Middle School Building
Centerbrook designed a new Middle School Building for Greensboro Day School in North Carolina. The project for the 900-student, K-12 independent day school also capitalizes on substantial changes to the campus that also were developed by Centerbrook to address longstanding circulation problems.
By moving the site for the Middle School and transforming the footprint of the old building into a grassy central quadrangle, the design establishes a compelling new campus feature: a pleasant outdoor venue for informal as well as ceremonial activities. The reconfigured grounds also relieve student drop-off congestion, improve parking, and provide for future growth.
Greensboro Day School
In conjunction with a new entry drive, the Middle School conveys a fresh and strong institutional identity. The building features a welcoming two-story entry lobby, an iconic schoolhouse silhouette visible to all entering the campus.
The one-story, sloped-roof building design aids classroom acoustics and affords an extraordinary connection with the natural world. A cloister-like interior courtyard, open to the sky, ensures that every classroom, office, and commons is connected to the outdoors, infused with natural light, and exposed to cooling breezes. Academic spaces will be equipped with the latest technology and are designed with flexibility to allow for a variety of teaching and learning styles. Dormers and light monitors bring ample daylight into classrooms in addition to traditional windows. The artificial lights are low wattage yet designed to provide sufficient light output for critical viewing.
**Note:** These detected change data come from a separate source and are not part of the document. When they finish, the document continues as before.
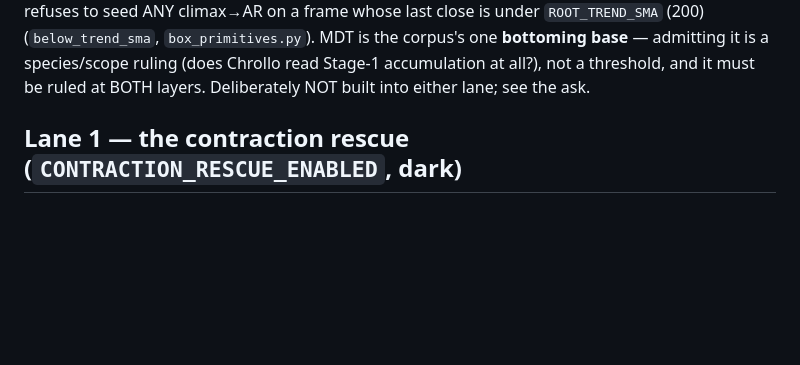
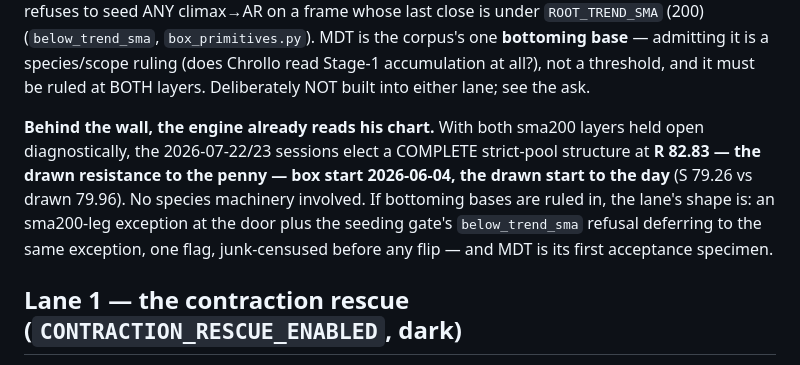
Before and after one commit to GuyGIGU/chrollo-project, a Markdown page: docs/miss_program_2026-08.md, the part around the change. Drawn GitHub-style; blank space fills up the shorter version.

Commit message:
docs(miss-program): MDT reads EXACTLY his chart behind the sma200 wall
Diagnostic with both sma200 layers held open: 2026-07-22/23 elect a complete
strict-pool structure at R 82.83 (the drawn resistance to the penny), box
start 2026-06-04 (the drawn start to the day). The bottoming-base scope ask
now carries the decisive fact: the reading already agrees with his eye; only
the scope rule stands between.

Co-Authored-By: Claude Opus 4.8 <noreply@anthropic.com>

```diff
--- a/docs/miss_program_2026-08.md
+++ b/docs/miss_program_2026-08.md
@@ -88,6 +88,15 @@ climax→AR on a frame whose last close is under `ROOT_TREND_SMA` (200)
 base** — admitting it is a species/scope ruling (does Chrollo read Stage-1
 accumulation at all?), not a threshold, and it must be ruled at BOTH layers.
 Deliberately NOT built into either lane; see the ask.
+
+**Behind the wall, the engine already reads his chart.** With both sma200 layers
+held open diagnostically, the 2026-07-22/23 sessions elect a COMPLETE strict-pool
+structure at **R 82.83 — the drawn resistance to the penny — box start
+2026-06-04, the drawn start to the day** (S 79.26 vs drawn 79.96). No species
+machinery involved. If bottoming bases are ruled in, the lane's shape is: an
+sma200-leg exception at the door plus the seeding gate's `below_trend_sma`
+refusal deferring to the same exception, one flag, junk-censused before any
+flip — and MDT is its first acceptance specimen.
 
 ## Lane 1 — the contraction rescue (`CONTRACTION_RESCUE_ENABLED`, dark)
 
```
Also changed, not shown: docs/asks.md (+1 -1 lines).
The design employs passive approaches like window shading and extra insulation to reduce the cost of fuel. It also allows the future installation of active technologies such as photovoltaic arrays. The heating and cooling system uses the latest Variable Refrigerant Volume technology for significant energy savings while still providing individual control in each classroom. On the south side of the building is an environmental garden for real-world applications of classroom projects. The garden is irrigated by collecting run-off from the metal roof in underground cisterns. This avoids the use of city water for irrigation and reduces storm water impact on the environment.
The building is constructed with durable yet reasonably priced materials to meet budget demands and maximize useable square footage for teaching.